**Task details**
The entries should each be set down again precisely.

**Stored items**
—————

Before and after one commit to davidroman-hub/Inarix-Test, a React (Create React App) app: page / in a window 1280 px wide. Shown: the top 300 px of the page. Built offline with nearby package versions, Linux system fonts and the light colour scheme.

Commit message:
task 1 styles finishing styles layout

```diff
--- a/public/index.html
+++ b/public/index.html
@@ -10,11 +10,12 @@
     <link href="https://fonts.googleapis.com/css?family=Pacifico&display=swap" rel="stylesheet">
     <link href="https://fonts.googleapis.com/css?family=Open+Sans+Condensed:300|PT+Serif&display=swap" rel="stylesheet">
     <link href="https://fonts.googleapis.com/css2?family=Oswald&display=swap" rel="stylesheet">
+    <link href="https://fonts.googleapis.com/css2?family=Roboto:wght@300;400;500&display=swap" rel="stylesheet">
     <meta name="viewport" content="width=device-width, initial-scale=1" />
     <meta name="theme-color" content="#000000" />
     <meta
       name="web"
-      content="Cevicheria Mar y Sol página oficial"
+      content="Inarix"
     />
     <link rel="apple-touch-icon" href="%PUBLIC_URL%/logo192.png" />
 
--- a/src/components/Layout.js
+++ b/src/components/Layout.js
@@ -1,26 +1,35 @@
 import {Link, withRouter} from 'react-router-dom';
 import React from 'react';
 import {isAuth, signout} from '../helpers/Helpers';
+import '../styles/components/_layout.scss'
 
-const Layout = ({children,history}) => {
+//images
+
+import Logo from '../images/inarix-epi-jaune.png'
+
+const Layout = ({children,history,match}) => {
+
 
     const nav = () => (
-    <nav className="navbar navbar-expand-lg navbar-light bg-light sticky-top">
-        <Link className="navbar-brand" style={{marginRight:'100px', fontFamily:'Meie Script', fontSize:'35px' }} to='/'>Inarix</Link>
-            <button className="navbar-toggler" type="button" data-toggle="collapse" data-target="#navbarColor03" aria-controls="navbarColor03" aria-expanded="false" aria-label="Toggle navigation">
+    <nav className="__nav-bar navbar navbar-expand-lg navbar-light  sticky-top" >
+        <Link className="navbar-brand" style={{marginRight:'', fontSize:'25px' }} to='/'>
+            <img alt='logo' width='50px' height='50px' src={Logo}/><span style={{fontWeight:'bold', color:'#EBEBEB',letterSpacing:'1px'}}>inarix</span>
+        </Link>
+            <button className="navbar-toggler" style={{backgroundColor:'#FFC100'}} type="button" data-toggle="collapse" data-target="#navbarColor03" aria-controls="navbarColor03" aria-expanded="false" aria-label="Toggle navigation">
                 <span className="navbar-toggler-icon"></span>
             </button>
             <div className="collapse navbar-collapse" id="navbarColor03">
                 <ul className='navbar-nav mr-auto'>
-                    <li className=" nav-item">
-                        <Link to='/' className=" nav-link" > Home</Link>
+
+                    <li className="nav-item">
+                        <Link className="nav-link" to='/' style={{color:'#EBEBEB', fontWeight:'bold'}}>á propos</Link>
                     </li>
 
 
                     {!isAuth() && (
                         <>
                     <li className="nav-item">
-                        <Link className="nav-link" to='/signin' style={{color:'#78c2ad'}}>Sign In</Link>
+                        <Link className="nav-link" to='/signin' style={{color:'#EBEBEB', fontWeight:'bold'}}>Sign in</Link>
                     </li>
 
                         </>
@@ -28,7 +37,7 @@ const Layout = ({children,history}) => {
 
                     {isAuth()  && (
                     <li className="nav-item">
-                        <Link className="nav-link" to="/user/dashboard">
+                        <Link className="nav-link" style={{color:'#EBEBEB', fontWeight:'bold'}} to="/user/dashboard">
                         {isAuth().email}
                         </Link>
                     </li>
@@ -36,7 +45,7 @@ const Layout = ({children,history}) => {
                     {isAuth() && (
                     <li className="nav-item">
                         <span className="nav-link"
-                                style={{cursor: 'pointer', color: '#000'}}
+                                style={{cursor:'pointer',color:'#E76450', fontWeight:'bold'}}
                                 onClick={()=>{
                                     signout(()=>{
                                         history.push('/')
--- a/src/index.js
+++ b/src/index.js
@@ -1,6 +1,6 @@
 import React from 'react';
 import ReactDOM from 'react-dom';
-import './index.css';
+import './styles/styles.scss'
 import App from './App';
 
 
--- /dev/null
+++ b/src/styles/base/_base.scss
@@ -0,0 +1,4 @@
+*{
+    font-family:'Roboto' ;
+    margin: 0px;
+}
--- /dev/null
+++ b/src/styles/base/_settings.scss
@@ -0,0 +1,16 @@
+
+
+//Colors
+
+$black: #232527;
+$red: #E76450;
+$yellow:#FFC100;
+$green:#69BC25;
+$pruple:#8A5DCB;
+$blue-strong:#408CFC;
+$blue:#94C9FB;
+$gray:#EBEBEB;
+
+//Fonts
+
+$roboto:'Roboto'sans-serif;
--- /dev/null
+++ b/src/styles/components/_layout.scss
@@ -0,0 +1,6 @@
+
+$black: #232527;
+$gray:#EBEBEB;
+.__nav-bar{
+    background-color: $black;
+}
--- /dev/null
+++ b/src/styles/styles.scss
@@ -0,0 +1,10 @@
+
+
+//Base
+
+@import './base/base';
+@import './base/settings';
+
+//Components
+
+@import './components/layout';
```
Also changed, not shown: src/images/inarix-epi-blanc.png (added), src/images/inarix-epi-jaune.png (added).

—————

**Worked solution**
Before and after one commit to davidroman-hub/Inarix-Test, a React (Create React App) app: page / in a window 1280 px wide. Shown: the top 300 px of the page. Built offline with nearby package versions, Linux system fonts and the light colour scheme.

Commit message:
task 1 styles finishing styles layout

```diff
--- a/public/index.html
+++ b/public/index.html
@@ -10,11 +10,12 @@
     <link href="https://fonts.googleapis.com/css?family=Pacifico&display=swap" rel="stylesheet">
     <link href="https://fonts.googleapis.com/css?family=Open+Sans+Condensed:300|PT+Serif&display=swap" rel="stylesheet">
     <link href="https://fonts.googleapis.com/css2?family=Oswald&display=swap" rel="stylesheet">
+    <link href="https://fonts.googleapis.com/css2?family=Roboto:wght@300;400;500&display=swap" rel="stylesheet">
     <meta name="viewport" content="width=device-width, initial-scale=1" />
     <meta name="theme-color" content="#000000" />
     <meta
       name="web"
-      content="Cevicheria Mar y Sol página oficial"
+      content="Inarix"
     />
     <link rel="apple-touch-icon" href="%PUBLIC_URL%/logo192.png" />
 
--- a/src/components/Layout.js
+++ b/src/components/Layout.js
@@ -1,26 +1,35 @@
 import {Link, withRouter} from 'react-router-dom';
 import React from 'react';
 import {isAuth, signout} from '../helpers/Helpers';
+import '../styles/components/_layout.scss'
 
-const Layout = ({children,history}) => {
+//images
+
+import Logo from '../images/inarix-epi-jaune.png'
+
+const Layout = ({children,history,match}) => {
+
 
     const nav = () => (
-    <nav className="navbar navbar-expand-lg navbar-light bg-light sticky-top">
-        <Link className="navbar-brand" style={{marginRight:'100px', fontFamily:'Meie Script', fontSize:'35px' }} to='/'>Inarix</Link>
-            <button className="navbar-toggler" type="button" data-toggle="collapse" data-target="#navbarColor03" aria-controls="navbarColor03" aria-expanded="false" aria-label="Toggle navigation">
+    <nav className="__nav-bar navbar navbar-expand-lg navbar-light  sticky-top" >
+        <Link className="navbar-brand" style={{marginRight:'', fontSize:'25px' }} to='/'>
+            <img alt='logo' width='50px' height='50px' src={Logo}/><span style={{fontWeight:'bold', color:'#EBEBEB',letterSpacing:'1px'}}>inarix</span>
+        </Link>
+            <button className="navbar-toggler" style={{backgroundColor:'#FFC100'}} type="button" data-toggle="collapse" data-target="#navbarColor03" aria-controls="navbarColor03" aria-expanded="false" aria-label="Toggle navigation">
                 <span className="navbar-toggler-icon"></span>
             </button>
             <div className="collapse navbar-collapse" id="navbarColor03">
                 <ul className='navbar-nav mr-auto'>
-                    <li className=" nav-item">
-                        <Link to='/' className=" nav-link" > Home</Link>
+
+                    <li className="nav-item">
+                        <Link className="nav-link" to='/' style={{color:'#EBEBEB', fontWeight:'bold'}}>á propos</Link>
                     </li>
 
 
                     {!isAuth() && (
                         <>
                     <li className="nav-item">
-                        <Link className="nav-link" to='/signin' style={{color:'#78c2ad'}}>Sign In</Link>
+                        <Link className="nav-link" to='/signin' style={{color:'#EBEBEB', fontWeight:'bold'}}>Sign in</Link>
                     </li>
 
                         </>
@@ -28,7 +37,7 @@ const Layout = ({children,history}) => {
 
                     {isAuth()  && (
                     <li className="nav-item">
-                        <Link className="nav-link" to="/user/dashboard">
+                        <Link className="nav-link" style={{color:'#EBEBEB', fontWeight:'bold'}} to="/user/dashboard">
                         {isAuth().email}
                         </Link>
                     </li>
@@ -36,7 +45,7 @@ const Layout = ({children,history}) => {
                     {isAuth() && (
                     <li className="nav-item">
                         <span className="nav-link"
-                                style={{cursor: 'pointer', color: '#000'}}
+                                style={{cursor:'pointer',color:'#E76450', fontWeight:'bold'}}
                                 onClick={()=>{
                                     signout(()=>{
                                         history.push('/')
--- a/src/index.js
+++ b/src/index.js
@@ -1,6 +1,6 @@
 import React from 'react';
 import ReactDOM from 'react-dom';
-import './index.css';
+import './styles/styles.scss'
 import App from './App';
 
 
--- /dev/null
+++ b/src/styles/base/_base.scss
@@ -0,0 +1,4 @@
+*{
+    font-family:'Roboto' ;
+    margin: 0px;
+}
--- /dev/null
+++ b/src/styles/base/_settings.scss
@@ -0,0 +1,16 @@
+
+
+//Colors
+
+$black: #232527;
+$red: #E76450;
+$yellow:#FFC100;
+$green:#69BC25;
+$pruple:#8A5DCB;
+$blue-strong:#408CFC;
+$blue:#94C9FB;
+$gray:#EBEBEB;
+
+//Fonts
+
+$roboto:'Roboto'sans-serif;
--- /dev/null
+++ b/src/styles/components/_layout.scss
@@ -0,0 +1,6 @@
+
+$black: #232527;
+$gray:#EBEBEB;
+.__nav-bar{
+    background-color: $black;
+}
--- /dev/null
+++ b/src/styles/styles.scss
@@ -0,0 +1,10 @@
+
+
+//Base
+
+@import './base/base';
+@import './base/settings';
+
+//Components
+
+@import './components/layout';
```
Also changed, not shown: src/images/inarix-epi-blanc.png (added), src/images/inarix-epi-jaune.png (added).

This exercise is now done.